(AP) - Israel pounded suspected Hezbollah positions across Lebanon on Thursday, extending its air campaign a day after suffering its highest one-day casualty toll since its military offensive began. An Israeli Cabinet minister said lack of agreement on a cease-fire gave Israel permission to press deeper to wipe out the Islamic militant group.
The airstrikes also hit a Lebanese army base and a radio relay station and destroyed several roads. The series of raids in northern, eastern and southern Lebanon, which killed at least one person and wounded others, came as the Israeli government was to meet Thursday to decide whether to broaden the offensive, now in its third week, against Hezbollah guerrillas, reports Trend.
On Wednesday, a high-level Mideast conference in Rome ended in disagreement, with most European leaders urging an immediate cease-fire, but the U.S. willing to give Israel more time to punish the guerrilla group.
Justice Minister Haim Ramon, who is close to Israeli Prime Minister Ehud Olmert, said Israel interprets this as a green light to continue its offensive.
"We received yesterday at the Rome conference permission from the world ... to continue the operation, this war, until Hezbollah won't be located in Lebanon and until it is disarmed," he told Israel Army Radio. "Everyone understands that a victory for Hezbollah is a victory for world terror."
The call for greater firepower came after Israel suffered its heaviest casualty toll
in a single battle in the 16-day campaign, with nine soldiers killed and 25 wounded in house-to-house fighting in Hezbollah strongholds in Lebanon on Wednesday.

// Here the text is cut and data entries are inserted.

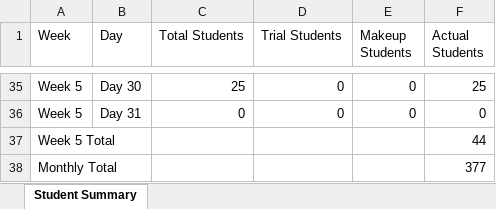
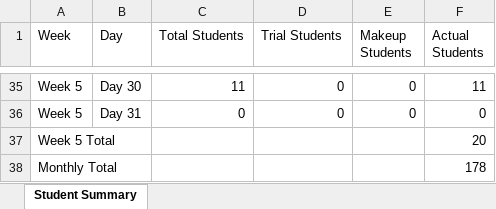
Before and after one commit to 10050bisht/UIUx_TwelveTone, an Excel workbook: Twelve_Tone/StudentSummary.xlsx, sheet Student Summary, drawn as a sheet; only a part is shown, gaps mark what is left out; values as stored, in another font and other column widths than the file's, no borders; the diff covers the shown part only; the diff names each change by its address in the sheet, - before the commit and + after, or states it on an @@ line.

```diff
--- a/Twelve_Tone/StudentSummary.xlsx (sheet Student Summary)
+++ b/Twelve_Tone/StudentSummary.xlsx (sheet Student Summary)
-C35 (Total Students): 25
+C35 (Total Students): 11
-F35 (Actual Students): 25
+F35 (Actual Students): 11
-F37 (Actual Students): 44
+F37 (Actual Students): 20
-F38 (Actual Students): 377
+F38 (Actual Students): 178
```
Also changed, not shown: 62 edited cells elsewhere in this sheet, 4 other files.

The crisis began July 12 when Hezbollah fighters staged a cross-border attack that led to the deaths of eight Israeli soldiers and left two captured.
Israeli army commanders have said troops would seize additional towns and villages in south Lebanon to force out Hezbollah gunmen.
In the first apparent ramification of the killing of four U.N. observers by an Israeli airstrike earlier this week, Australia decided to withdraw 12 unarmed logistics specialists who had been sent to southern Lebanon to help with evacuation efforts. It also said it would not support a new international force in southern Lebanon unless it had the strength and will to disarm Hezbollah, Prime Minister John Howard said Thursday.
Earlier this month, Australian Defense Minister Brendan Nelson backed participation of Australian troops in a new U.N. Middle East peacekeeping mission, but on Thursday, he seemed to rule out any major contribution.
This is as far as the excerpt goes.